No link found between exposure to air pollution in pregnancy and ADHD in new study

A new study has found that a woman’s exposure to air pollution during pregnancy may not increase her child’s risk of ADHD.

BARCELONA: Led by the Barcelona Institute for Global Health (ISGlobal), the study looked at data from 29,127 children between the ages of 3 and 10 living in Germany, Denmark, France, Italy, the Netherlands, Sweden, and Spain.

The researchers estimated the mothers’ exposures to nitrogen oxides (NOx) and particulate matter (PM10 and PM2.5) throughout pregnancy at their home address and assessed the children’s ADHD symptoms using questionnaires completed by parents and/or teachers.

The team classified a total of 2,801 children as having ADHD symptoms within the borderline/clinical range and 1,590 within the clinical range.

However, they found no evidence of a link between exposure to air pollution during pregnancy and a higher risk of ADHD symptoms within either the borderline or clinical range.

Although previous research has suggested that prenatal exposure to air pollution may affect brain development and increase attention-deficit/ hyperactivity disorder (ADHD) symptoms in children, the findings so far have been inconsistent.

“Given the conclusions of this study and the inconsistent findings of previous studies, we hypothesize that exposure to air pollution might not increase the risk of ADHD in children in the general population,” said ISGlobal researcher Mònica Guxens, who coordinated the study.

“However, we believe that exposure to air pollution could have harmful effects on neuropsychological development, especially in genetically susceptible children.”

With a worldwide prevalence of 5%, ADHD is the most common childhood behavioral disorder.
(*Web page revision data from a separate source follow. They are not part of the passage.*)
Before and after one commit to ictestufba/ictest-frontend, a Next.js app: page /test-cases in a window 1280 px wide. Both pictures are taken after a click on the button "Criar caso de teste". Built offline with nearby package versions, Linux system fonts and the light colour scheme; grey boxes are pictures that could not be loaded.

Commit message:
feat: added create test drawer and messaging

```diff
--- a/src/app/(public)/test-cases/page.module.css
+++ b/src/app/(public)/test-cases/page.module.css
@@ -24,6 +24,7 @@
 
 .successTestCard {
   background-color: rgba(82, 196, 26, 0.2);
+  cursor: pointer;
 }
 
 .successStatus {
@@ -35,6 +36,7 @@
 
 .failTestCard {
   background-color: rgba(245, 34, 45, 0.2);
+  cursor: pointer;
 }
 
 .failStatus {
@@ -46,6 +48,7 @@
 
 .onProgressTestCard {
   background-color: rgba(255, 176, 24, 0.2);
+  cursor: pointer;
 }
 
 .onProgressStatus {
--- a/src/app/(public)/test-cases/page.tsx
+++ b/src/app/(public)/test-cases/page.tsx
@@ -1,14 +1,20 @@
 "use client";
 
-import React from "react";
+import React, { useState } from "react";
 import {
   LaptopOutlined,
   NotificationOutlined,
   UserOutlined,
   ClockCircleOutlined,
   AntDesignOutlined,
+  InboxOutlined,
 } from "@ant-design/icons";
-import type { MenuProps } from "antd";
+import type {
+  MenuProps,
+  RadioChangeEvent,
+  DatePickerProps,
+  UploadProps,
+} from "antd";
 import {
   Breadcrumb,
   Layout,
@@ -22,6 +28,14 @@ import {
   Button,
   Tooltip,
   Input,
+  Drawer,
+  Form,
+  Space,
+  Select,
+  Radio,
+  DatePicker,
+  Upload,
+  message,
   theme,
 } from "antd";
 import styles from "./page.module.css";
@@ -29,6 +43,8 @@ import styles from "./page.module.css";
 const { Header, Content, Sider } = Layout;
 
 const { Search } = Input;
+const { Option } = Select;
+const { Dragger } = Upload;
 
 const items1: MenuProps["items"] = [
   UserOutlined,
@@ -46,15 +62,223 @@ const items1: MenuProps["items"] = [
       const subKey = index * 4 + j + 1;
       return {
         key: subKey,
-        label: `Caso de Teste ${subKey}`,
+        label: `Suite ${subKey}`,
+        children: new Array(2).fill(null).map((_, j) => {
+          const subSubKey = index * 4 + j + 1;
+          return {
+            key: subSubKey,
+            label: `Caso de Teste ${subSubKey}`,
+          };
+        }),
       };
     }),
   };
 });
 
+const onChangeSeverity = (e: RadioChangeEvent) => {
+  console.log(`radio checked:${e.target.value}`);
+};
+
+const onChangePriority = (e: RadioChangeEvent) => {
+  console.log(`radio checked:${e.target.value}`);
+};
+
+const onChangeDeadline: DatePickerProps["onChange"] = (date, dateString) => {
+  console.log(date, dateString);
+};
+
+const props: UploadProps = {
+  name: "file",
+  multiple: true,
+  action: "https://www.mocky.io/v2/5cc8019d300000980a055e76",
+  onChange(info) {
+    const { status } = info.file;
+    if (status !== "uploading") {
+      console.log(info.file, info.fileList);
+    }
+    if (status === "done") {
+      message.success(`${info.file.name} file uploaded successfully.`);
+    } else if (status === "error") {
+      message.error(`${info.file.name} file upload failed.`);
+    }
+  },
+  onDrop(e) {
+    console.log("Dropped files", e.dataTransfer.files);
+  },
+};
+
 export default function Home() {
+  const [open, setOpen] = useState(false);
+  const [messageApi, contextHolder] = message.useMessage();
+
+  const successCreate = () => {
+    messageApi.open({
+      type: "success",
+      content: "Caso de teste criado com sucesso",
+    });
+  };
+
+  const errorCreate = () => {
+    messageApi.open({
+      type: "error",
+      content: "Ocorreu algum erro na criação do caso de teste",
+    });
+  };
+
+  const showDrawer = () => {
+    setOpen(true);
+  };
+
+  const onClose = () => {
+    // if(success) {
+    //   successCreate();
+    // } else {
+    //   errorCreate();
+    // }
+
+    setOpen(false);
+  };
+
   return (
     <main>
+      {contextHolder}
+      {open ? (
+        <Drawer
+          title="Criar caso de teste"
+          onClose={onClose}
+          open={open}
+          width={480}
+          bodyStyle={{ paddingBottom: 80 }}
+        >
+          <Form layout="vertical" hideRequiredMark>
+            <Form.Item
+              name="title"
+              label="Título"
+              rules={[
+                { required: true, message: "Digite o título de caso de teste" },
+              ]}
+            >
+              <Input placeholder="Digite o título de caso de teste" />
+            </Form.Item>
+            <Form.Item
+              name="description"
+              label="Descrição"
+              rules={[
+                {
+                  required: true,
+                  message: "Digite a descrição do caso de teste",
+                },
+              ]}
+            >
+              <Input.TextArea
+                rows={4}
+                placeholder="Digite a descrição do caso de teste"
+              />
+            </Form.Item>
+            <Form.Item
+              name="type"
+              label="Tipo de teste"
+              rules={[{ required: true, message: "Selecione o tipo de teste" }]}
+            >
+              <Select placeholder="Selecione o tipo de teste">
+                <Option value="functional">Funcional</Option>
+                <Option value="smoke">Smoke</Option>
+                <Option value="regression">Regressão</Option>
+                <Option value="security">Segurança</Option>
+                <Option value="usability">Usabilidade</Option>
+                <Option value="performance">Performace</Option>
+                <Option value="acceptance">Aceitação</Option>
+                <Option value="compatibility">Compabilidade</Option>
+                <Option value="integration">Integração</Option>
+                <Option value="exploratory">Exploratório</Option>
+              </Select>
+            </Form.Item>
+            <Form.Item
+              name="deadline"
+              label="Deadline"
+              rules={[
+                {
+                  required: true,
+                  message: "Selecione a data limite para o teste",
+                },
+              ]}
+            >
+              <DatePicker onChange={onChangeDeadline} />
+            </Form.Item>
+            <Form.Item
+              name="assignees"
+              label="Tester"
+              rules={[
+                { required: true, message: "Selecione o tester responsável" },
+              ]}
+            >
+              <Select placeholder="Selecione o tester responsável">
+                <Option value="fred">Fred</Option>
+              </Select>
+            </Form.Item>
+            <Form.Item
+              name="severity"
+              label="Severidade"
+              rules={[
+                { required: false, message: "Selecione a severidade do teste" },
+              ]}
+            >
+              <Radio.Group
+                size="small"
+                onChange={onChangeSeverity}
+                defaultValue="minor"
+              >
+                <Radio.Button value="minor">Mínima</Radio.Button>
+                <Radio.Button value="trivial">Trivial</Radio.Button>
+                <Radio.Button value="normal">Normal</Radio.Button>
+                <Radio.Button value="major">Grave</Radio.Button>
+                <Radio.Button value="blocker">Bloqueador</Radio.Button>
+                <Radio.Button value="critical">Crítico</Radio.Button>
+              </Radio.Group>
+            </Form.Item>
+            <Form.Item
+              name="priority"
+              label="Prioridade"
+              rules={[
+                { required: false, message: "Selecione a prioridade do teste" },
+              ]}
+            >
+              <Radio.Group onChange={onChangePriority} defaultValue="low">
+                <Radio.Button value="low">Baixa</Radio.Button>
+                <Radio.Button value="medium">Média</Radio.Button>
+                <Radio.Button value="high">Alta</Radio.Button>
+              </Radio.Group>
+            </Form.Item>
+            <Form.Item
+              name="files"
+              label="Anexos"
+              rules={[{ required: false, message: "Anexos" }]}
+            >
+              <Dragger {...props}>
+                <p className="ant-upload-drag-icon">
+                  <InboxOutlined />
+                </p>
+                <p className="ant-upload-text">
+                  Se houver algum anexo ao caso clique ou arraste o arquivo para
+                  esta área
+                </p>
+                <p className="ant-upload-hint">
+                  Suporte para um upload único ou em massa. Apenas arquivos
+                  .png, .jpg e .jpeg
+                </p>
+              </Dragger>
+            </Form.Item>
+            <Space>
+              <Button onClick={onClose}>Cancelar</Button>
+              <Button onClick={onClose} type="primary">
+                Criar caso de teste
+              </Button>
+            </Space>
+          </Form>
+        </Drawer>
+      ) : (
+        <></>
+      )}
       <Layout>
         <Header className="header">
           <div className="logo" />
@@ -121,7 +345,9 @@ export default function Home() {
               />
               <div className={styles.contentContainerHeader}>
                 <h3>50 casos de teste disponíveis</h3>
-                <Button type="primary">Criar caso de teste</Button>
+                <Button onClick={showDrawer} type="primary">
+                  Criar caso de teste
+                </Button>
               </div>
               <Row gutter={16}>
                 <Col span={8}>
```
Symptoms include inattention, hyperactivity and/or impulsivity which can interfere with a child’s development and academic performance.

It has previously been shown that ADHD is the result of complex interactions between genetic background — heritability is approximately 75% — and environmental and factors.

The results can be found published online in the journal Epidemiology.